> [Records supplied]:
-*-*-

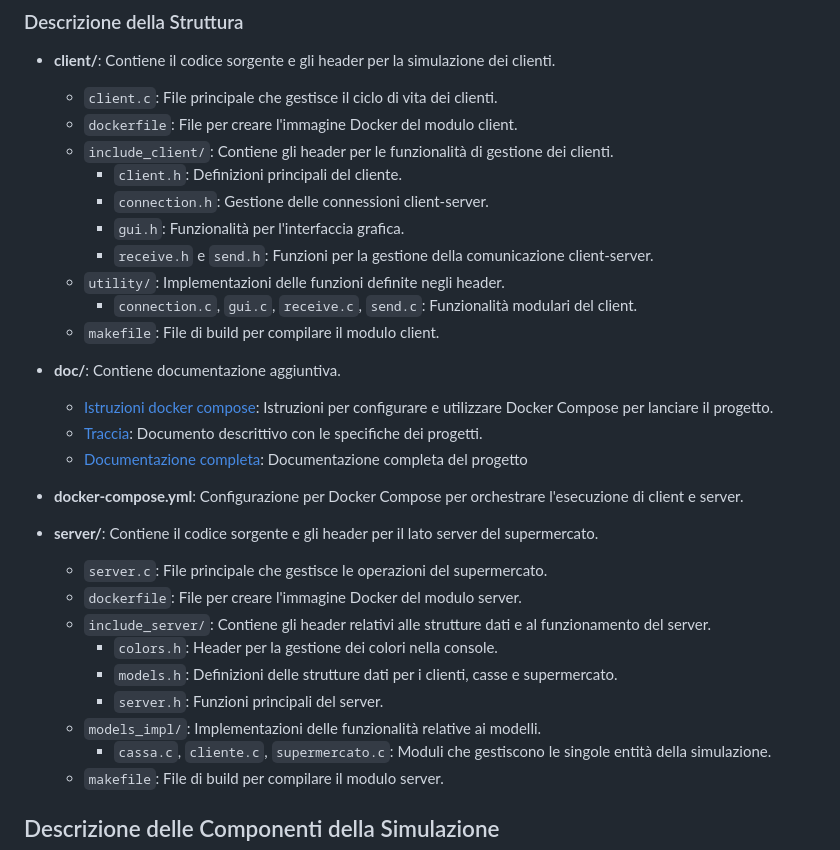
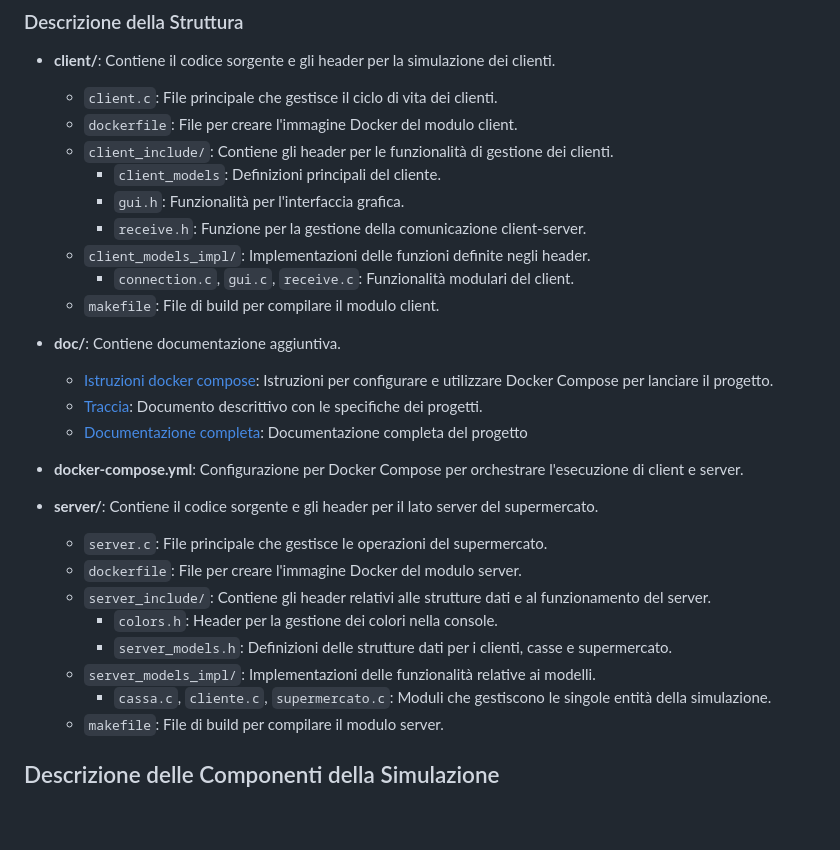
Before and after one commit to lorenzotecchia/SupermarketSimulation, a Markdown page: README.md, the part around the change. Drawn GitHub-style; blank space fills up the shorter version.

Commit message:
readme completato

```diff
--- a/README.md
+++ b/README.md
@@ -46,13 +46,12 @@ Il progetto è organizzato nella seguente struttura di directory e file:
 - **client/**: Contiene il codice sorgente e gli header per la simulazione dei clienti.
   - `client.c`: File principale che gestisce il ciclo di vita dei clienti.
   - `dockerfile`: File per creare l'immagine Docker del modulo client.
-  - `include_client/`: Contiene gli header per le funzionalità di gestione dei clienti.
-    - `client.h`: Definizioni principali del cliente.
-    - `connection.h`: Gestione delle connessioni client-server.
+  - `client_include/`: Contiene gli header per le funzionalità di gestione dei clienti.
+    - `client_models`: Definizioni principali del cliente.
     - `gui.h`: Funzionalità per l'interfaccia grafica.
-    - `receive.h` e `send.h`: Funzioni per la gestione della comunicazione client-server.
-  - `utility/`: Implementazioni delle funzioni definite negli header.
-    - `connection.c`, `gui.c`, `receive.c`, `send.c`: Funzionalità modulari del client.
+    - `receive.h`: Funzione per la gestione della comunicazione client-server.
+  - `client_models_impl/`: Implementazioni delle funzioni definite negli header.
+    - `connection.c`, `gui.c`, `receive.c`: Funzionalità modulari del client.
   - `makefile`: File di build per compilare il modulo client.
 
 - **doc/**: Contiene documentazione aggiuntiva.
@@ -65,11 +64,10 @@ Il progetto è organizzato nella seguente struttura di directory e file:
 - **server/**: Contiene il codice sorgente e gli header per il lato server del supermercato.
   - `server.c`: File principale che gestisce le operazioni del supermercato.
   - `dockerfile`: File per creare l'immagine Docker del modulo server.
-  - `include_server/`: Contiene gli header relativi alle strutture dati e al funzionamento del server.
+  - `server_include/`: Contiene gli header relativi alle strutture dati e al funzionamento del server.
     - `colors.h`: Header per la gestione dei colori nella console.
-    - `models.h`: Definizioni delle strutture dati per i clienti, casse e supermercato.
-    - `server.h`: Funzioni principali del server.
-  - `models_impl/`: Implementazioni delle funzionalità relative ai modelli.
+    - `server_models.h`: Definizioni delle strutture dati per i clienti, casse e supermercato.
+  - `server_models_impl/`: Implementazioni delle funzionalità relative ai modelli.
     - `cassa.c`, `cliente.c`, `supermercato.c`: Moduli che gestiscono le singole entità della simulazione.
   - `makefile`: File di build per compilare il modulo server.
 
```
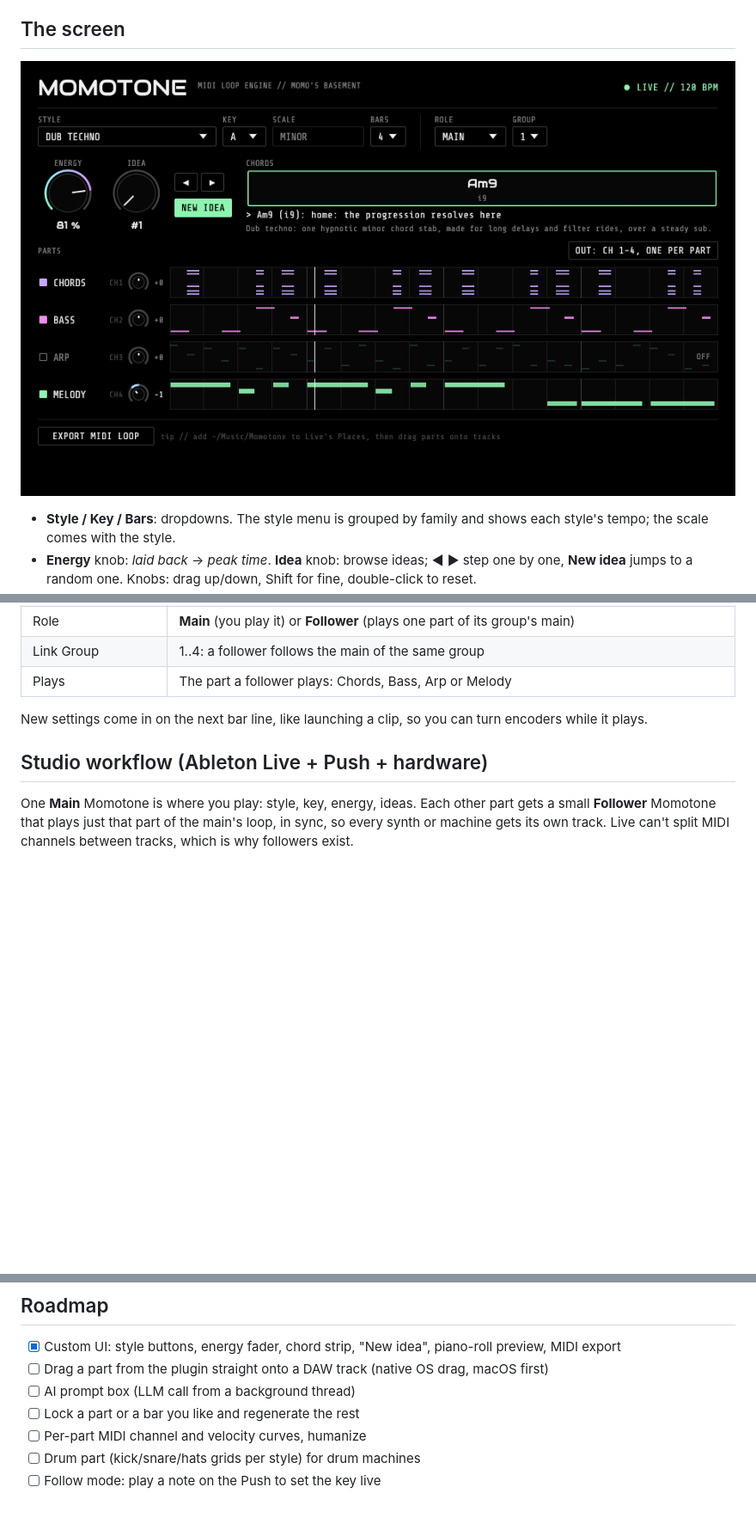
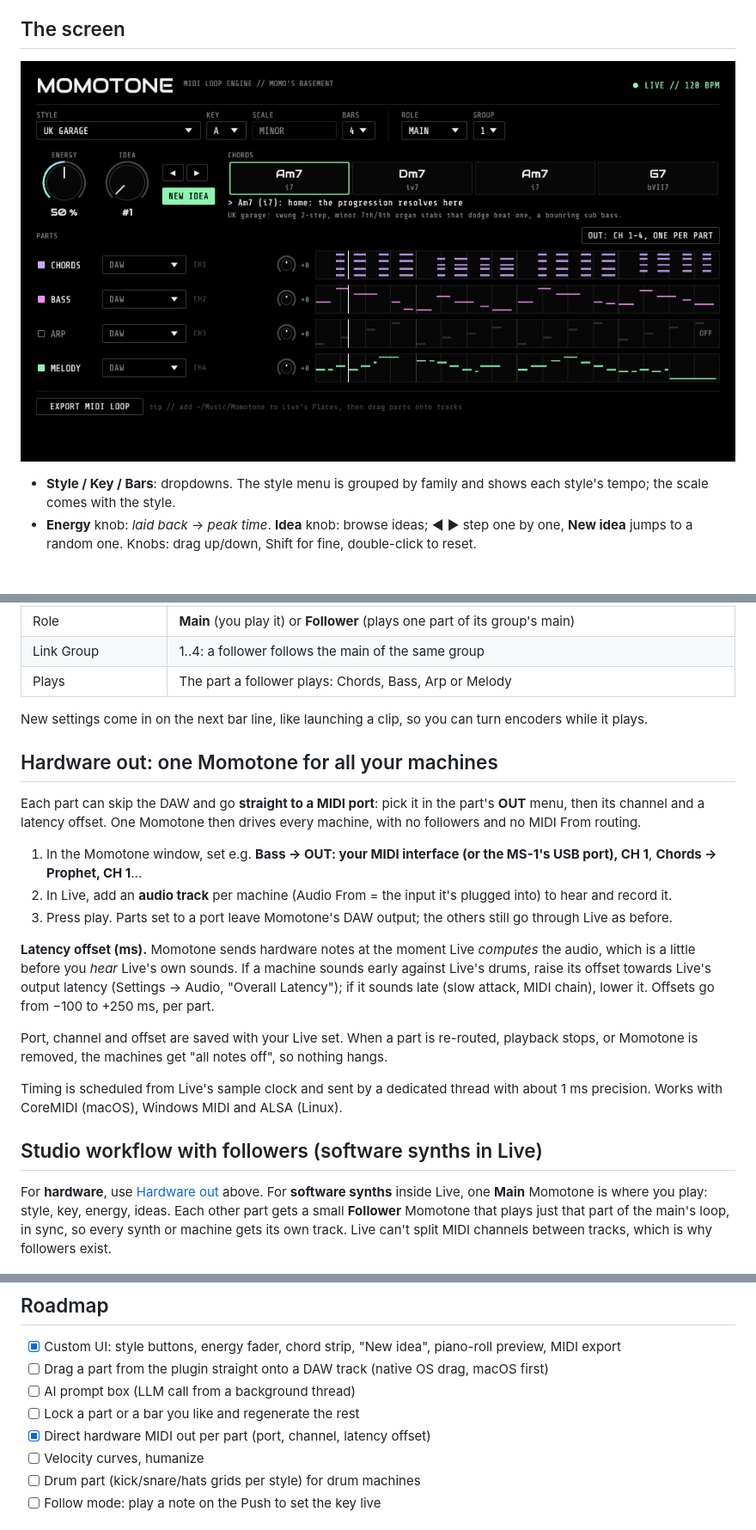
Before and after one commit to sudo-bngz/momotone, a Markdown page: README.md, 3 parts joined by grey strips. Shown at 86% size. Drawn GitHub-style; pictures changed too: docs/momotone-ui.png; blank space fills up the shorter version.

```diff
--- a/README.md
+++ b/README.md
@@ -66,9 +66,23 @@ The parameters are ordered for Ableton's Push, which shows a device 8 at a time.
 
 New settings come in on the next bar line, like launching a clip, so you can turn encoders while it plays.
 
-## Studio workflow (Ableton Live + Push + hardware)
+## Hardware out: one Momotone for all your machines
 
-One **Main** Momotone is where you play: style, key, energy, ideas. Each other part gets a small **Follower** Momotone that plays just that part of the main's loop, in sync, so every synth or machine gets its own track. Live can't split MIDI channels between tracks, which is why followers exist.
+Each part can skip the DAW and go **straight to a MIDI port**: pick it in the part's **OUT** menu, then its channel and a latency offset. One Momotone then drives every machine, with no followers and no MIDI From routing.
+
+1. In the Momotone window, set e.g. **Bass → OUT: your MIDI interface (or the MS-1's USB port), CH 1**, **Chords → Prophet, CH 1**…
+2. In Live, add an **audio track** per machine (Audio From = the input it's plugged into) to hear and record it.
+3. Press play. Parts set to a port leave Momotone's DAW output; the others still go through Live as before.
+
+**Latency offset (ms).** Momotone sends hardware notes at the moment Live *computes* the audio, which is a little before you *hear* Live's own sounds. If a machine sounds early against Live's drums, raise its offset towards Live's output latency (Settings → Audio, "Overall Latency"); if it sounds late (slow attack, MIDI chain), lower it. Offsets go from −100 to +250 ms, per part.
+
+Port, channel and offset are saved with your Live set. When a part is re-routed, playback stops, or Momotone is removed, the machines get "all notes off", so nothing hangs.
+
+Timing is scheduled from Live's sample clock and sent by a dedicated thread with about 1 ms precision. Works with CoreMIDI (macOS), Windows MIDI and ALSA (Linux).
+
+## Studio workflow with followers (software synths in Live)
+
+For **hardware**, use [Hardware out](#hardware-out-one-momotone-for-all-your-machines) above. For **software synths** inside Live, one **Main** Momotone is where you play: style, key, energy, ideas. Each other part gets a small **Follower** Momotone that plays just that part of the main's loop, in sync, so every synth or machine gets its own track. Live can't split MIDI channels between tracks, which is why followers exist.
 
 ![Follower](docs/momotone-follower.png)
 
@@ -157,7 +171,8 @@ UK garage bass     "0..3..1.....2.4.0..3..1...5.2..7"   (2 bars)
 - [ ] Drag a part from the plugin straight onto a DAW track (native OS drag, macOS first)
 - [ ] AI prompt box (LLM call from a background thread)
 - [ ] Lock a part or a bar you like and regenerate the rest
-- [ ] Per-part MIDI channel and velocity curves, humanize
+- [x] Direct hardware MIDI out per part (port, channel, latency offset)
+- [ ] Velocity curves, humanize
 - [ ] Drum part (kick/snare/hats grids per style) for drum machines
 - [ ] Follow mode: play a note on the Push to set the key live
 
```
Also changed, not shown: 9 other files.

-*-*-

The expected answer is a copy of each line in the listing above that contains "clienti".

> [Answer space]:
 - **client/**: Contiene il codice sorgente e gli header per la simulazione dei clienti.
   - `client.c`: File principale che gestisce il ciclo di vita dei clienti.
-  - `include_client/`: Contiene gli header per le funzionalità di gestione dei clienti.
+  - `client_include/`: Contiene gli header per le funzionalità di gestione dei clienti.
-    - `models.h`: Definizioni delle strutture dati per i clienti, casse e supermercato.
+    - `server_models.h`: Definizioni delle strutture dati per i clienti, casse e supermercato.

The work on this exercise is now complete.